“Resilience is sometimes mistaken for immunity,” said Dr. Linhares. “You look so resilient that no one is paying attention to the psychiatric part. I’ve come across more than a few patients that, when you actually dig into their history, you identify the significant depression that has been going on for a while.”

The State of Psychiatric Treatment for CP Patients

Treating CP patients with mental illness is particularly difficult. Depending on variables such as age or other medical disabilities or conditions, certain common psychiatric medications could have a negative effect on patients’ health. For example, SSRI medications are usually prescribed to treat depression but, if someone has a particular type of CP, there may be a higher chance of experiencing harmful side effects.

“In order to appropriate make a decision between psychotherapy and/or medication for treatment of depression, we need to know the safety and efficacy of these medications for our patients with CP,” said Dr. Linhares. “That’s why we need more research into the safety and side effects of these medications so that we can really assess the risk/benefits.”

What makes it even more challenging is that some doctors do not recognize other medical conditions that may be the underlying issue, which could exacerbate these ailments.

“If they’re not used to treating patients with cerebral palsy, they are more likely to say, ‘well, this is just the cerebral palsy,’” said Dr. Linhares. “They are not going to look further.”

EACD Research

Besides these complications, there is practically no literature on psychiatric treatments for CP patients. At a national psychiatric conference in the U.S., Dr. Linhares had two of the only poster presentations about treating CP patients. When he joined the Weinberg Family Cerebral Palsy Center, he made it a point to fill this research gap – starting with reviewing ten years of patient charts.
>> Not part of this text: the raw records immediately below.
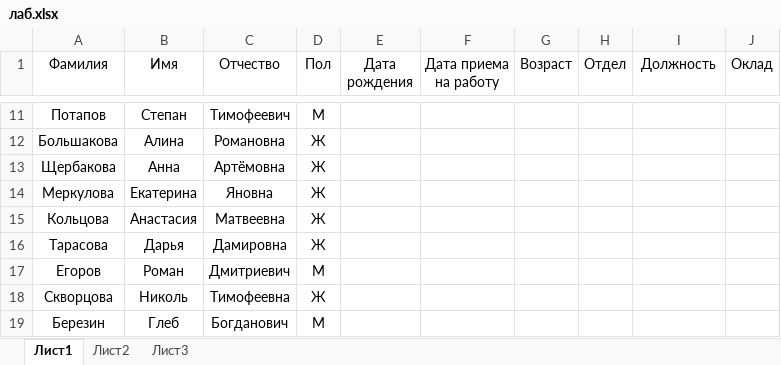
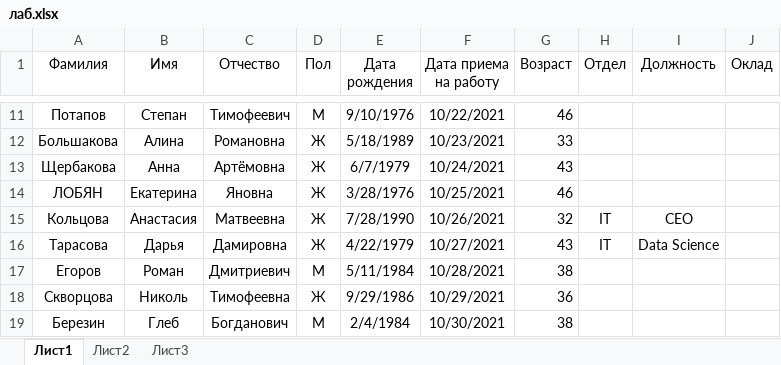
Before and after one commit to MolotkovD/MolotkovD.github.io, an Excel workbook: лаб.xlsx, sheet Лист1, drawn as a sheet; only a part is shown, gaps mark what is left out; values as stored, in another font and other column widths than the file's, no borders; removed rows and columns are numbered as before the commit, all else as after; the diff covers the shown part only; the diff names each change by its address in the sheet, - before the commit and + after, or states it on an @@ line.

```diff
--- a/лаб.xlsx (sheet Лист1)
+++ b/лаб.xlsx (sheet Лист1)
-E11 (Дата рождения): (empty)
+E11 (Дата рождения): 9/10/1976
-F11 (Дата приема на работу): (empty)
+F11 (Дата приема на работу): 10/22/2021
-G11 (Возраст): (empty)
+G11 (Возраст): 46
-E12 (Дата рождения): (empty)
+E12 (Дата рождения): 5/18/1989
-F12 (Дата приема на работу): (empty)
+F12 (Дата приема на работу): 10/23/2021
-G12 (Возраст): (empty)
+G12 (Возраст): 33
-E13 (Дата рождения): (empty)
+E13 (Дата рождения): 6/7/1979
-F13 (Дата приема на работу): (empty)
+F13 (Дата приема на работу): 10/24/2021
-G13 (Возраст): (empty)
+G13 (Возраст): 43
-row 14: Меркулова | Екатерина | Яновна | Ж
+row 14: ЛОБЯН | Екатерина | Яновна | Ж | 3/28/1976 | 10/25/2021 | 46
-E15 (Дата рождения): (empty)
+E15 (Дата рождения): 7/28/1990
-F15 (Дата приема на работу): (empty)
+F15 (Дата приема на работу): 10/26/2021
-G15 (Возраст): (empty)
+G15 (Возраст): 32
-H15:H16 (Отдел): (empty)
+H15:H16 (Отдел): IT
-I15 (Должность): (empty)
+I15 (Должность): CEO
-E16 (Дата рождения): (empty)
+E16 (Дата рождения): 4/22/1979
-F16 (Дата приема на работу): (empty)
+F16 (Дата приема на работу): 10/27/2021
-G16 (Возраст): (empty)
+G16 (Возраст): 43
-I16 (Должность): (empty)
+I16 (Должность): Data Science
-E17 (Дата рождения): (empty)
+E17 (Дата рождения): 5/11/1984
-F17 (Дата приема на работу): (empty)
+F17 (Дата приема на работу): 10/28/2021
-G17 (Возраст): (empty)
+G17 (Возраст): 38
-E18 (Дата рождения): (empty)
+E18 (Дата рождения): 9/29/1986
-F18 (Дата приема на работу): (empty)
+F18 (Дата приема на работу): 10/29/2021
-G18 (Возраст): (empty)
+G18 (Возраст): 36
-E19 (Дата рождения): (empty)
+E19 (Дата рождения): 2/4/1984
-F19 (Дата приема на работу): (empty)
+F19 (Дата приема на работу): 10/30/2021
-G19 (Возраст): (empty)
+G19 (Возраст): 38
```
Also changed, not shown: 3 added rows, 3 removed rows, 161 edited cells and cell formats elsewhere in this sheet.
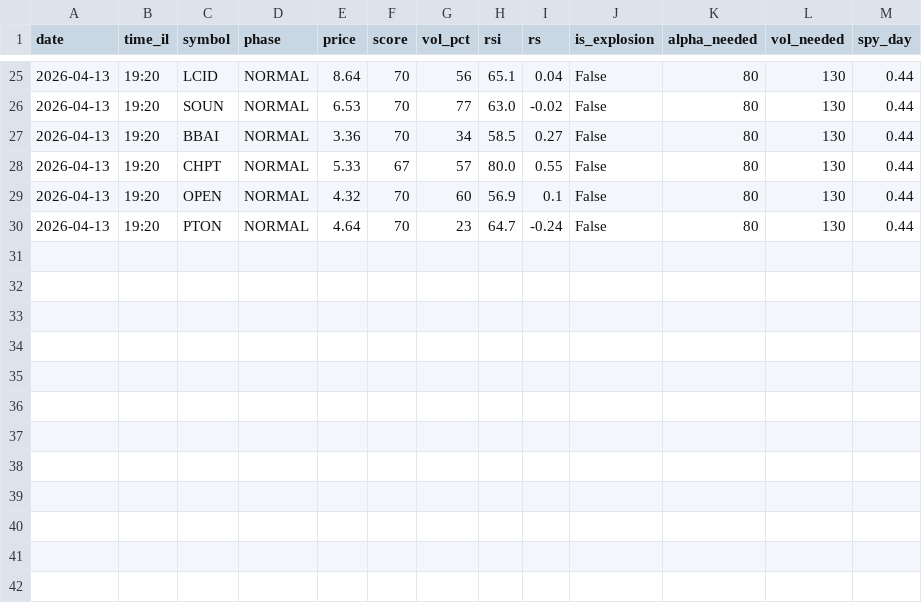
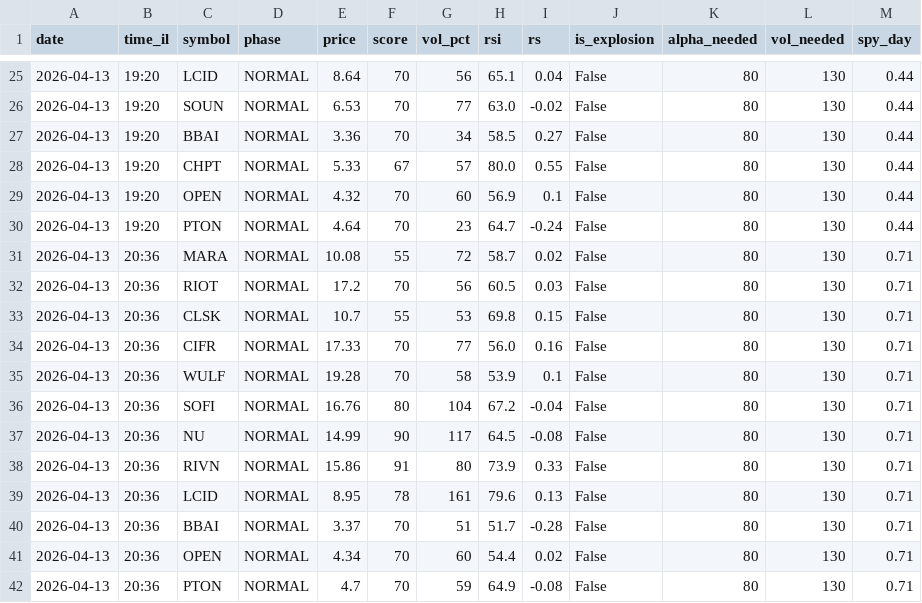
Before and after one commit to rank1984/C-RANK, a CSV file: near_miss_log.csv, drawn as a sheet; only a part is shown, gaps mark what is left out.

```diff
--- a/near_miss_log.csv
+++ b/near_miss_log.csv
@@ -30 +30,13 @@ date,time_il,symbol,phase,price,score,vol_pct,rsi,rs,is_explosion,alpha_needed,v
 2026-04-13,19:20,PTON,NORMAL,4.64,70,23,64.7,-0.24,False,80,130,0.44
+2026-04-13,20:36,MARA,NORMAL,10.08,55,72,58.7,0.02,False,80,130,0.71
+2026-04-13,20:36,RIOT,NORMAL,17.2,70,56,60.5,0.03,False,80,130,0.71
+2026-04-13,20:36,CLSK,NORMAL,10.7,55,53,69.8,0.15,False,80,130,0.71
+2026-04-13,20:36,CIFR,NORMAL,17.33,70,77,56.0,0.16,False,80,130,0.71
+2026-04-13,20:36,WULF,NORMAL,19.28,70,58,53.9,0.1,False,80,130,0.71
+2026-04-13,20:36,SOFI,NORMAL,16.76,80,104,67.2,-0.04,False,80,130,0.71
+2026-04-13,20:36,NU,NORMAL,14.99,90,117,64.5,-0.08,False,80,130,0.71
+2026-04-13,20:36,RIVN,NORMAL,15.86,91,80,73.9,0.33,False,80,130,0.71
+2026-04-13,20:36,LCID,NORMAL,8.95,78,161,79.6,0.13,False,80,130,0.71
+2026-04-13,20:36,BBAI,NORMAL,3.37,70,51,51.7,-0.28,False,80,130,0.71
+2026-04-13,20:36,OPEN,NORMAL,4.34,70,60,54.4,0.02,False,80,130,0.71
+2026-04-13,20:36,PTON,NORMAL,4.7,70,59,64.9,-0.08,False,80,130,0.71
```
Also changed, not shown: 1 other file.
“Whatever is reported out there is probably less than what actually happened because this would require that the patient told the provider that they had depression or anxiety,” said Dr. Linhares.

After reviewing the charts, Dr. Linhares and his team compiled a list of common mental health diagnoses and prescriptions among CP patients. He took these findings to present at the European Academy of Childhood Disability (EACD) conference in Amsterdam. The symposium “Mental Health and Well-Being of Patients with Cerebral Palsy and Their Families” was co-presented by colleagues from the Weinberg CP Center, including Dr. David Roye, Tracy Pickar, and Hiroko Matsumoto. Dr. Linhares focused on psychiatric comorbidities, evaluation, and treatment.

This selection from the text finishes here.